Nanofibrous Scaffolds for Diabetic Wound Healing

Anna Yusuf Aliyu, Oluwatoyin A. Adeleke*

*Corresponding author for this work

Research output: Contribution to journalReview articlepeer-review

9 Citations (Scopus)

Abstract

Chronic wounds are one of the secondary health complications that develop in individuals who have poorly managed diabetes mellitus. This is often associated with delays in the wound healing process, resulting from long-term uncontrolled blood glucose levels. As such, an appropriate therapeutic approach would be maintaining blood glucose concentration within normal ranges, but this can be quite challenging to achieve.
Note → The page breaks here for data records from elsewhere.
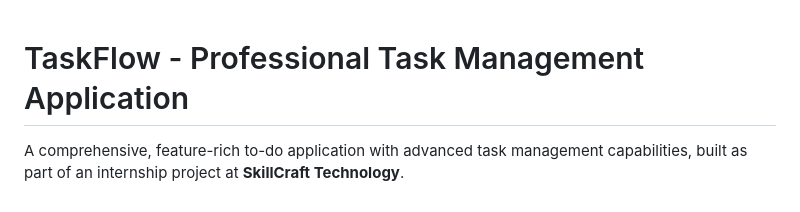
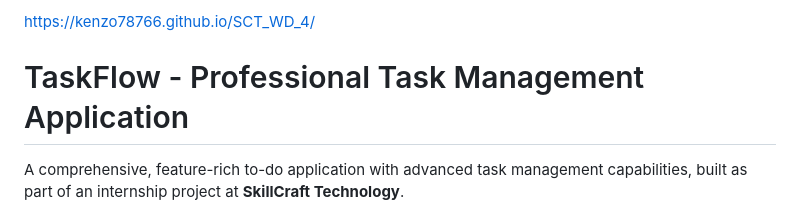
Before and after one commit to kenzo78766/SCT_WD_4, a Markdown page: README.md, the part around the change. Drawn GitHub-style.

Commit message:
added the deployment link

```diff
--- a/README.md
+++ b/README.md
@@ -1,3 +1,6 @@
+https://kenzo78766.github.io/SCT_WD_4/
+
+
 # TaskFlow - Professional Task Management Application
 
 A comprehensive, feature-rich to-do application with advanced task management capabilities, built as part of an internship project at **SkillCraft Technology**.
```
Consequently, diabetic ulcers usually require special medical care to prevent complications such as sepsis, amputation, and deformities, which often develop in these patients. Although several conventional wound dressings, such as hydrogels, gauze, films, and foams, are employed in the treatment of such chronic wounds, nanofibrous scaffolds have gained the attention of researchers because of their flexibility, ability to load a variety of bioactive compounds as single entities or combinations, and large surface area to volume ratio, which provides a biomimetic environment for cell proliferation relative to conventional dressings. Here, we present the current trends on the versatility of nanofibrous scaffolds as novel platforms for the incorporation of bioactive agents suitable for the enhancement of diabetic wound healing.

Original languageEnglish
Article number986
JournalPharmaceutics
Volume15
Issue number3
DOIs
Publication statusPublished - Mar 2023
Externally publishedYes

Keywords

  • antibiotics
  • diabetes
  • diabetic wound
  • electrospinning
  • nanofibrous scaffolds
  • phase separation
  • phytoconstituents
  • polymeric biomaterials
  • self-assembly
  • skin regeneration
  • tissue engineering
  • wound dressings
  • wound healing

Fingerprint

Dive into the research topics of 'Nanofibrous Scaffolds for Diabetic Wound Healing'. Together they form a unique fingerprint.

Cite this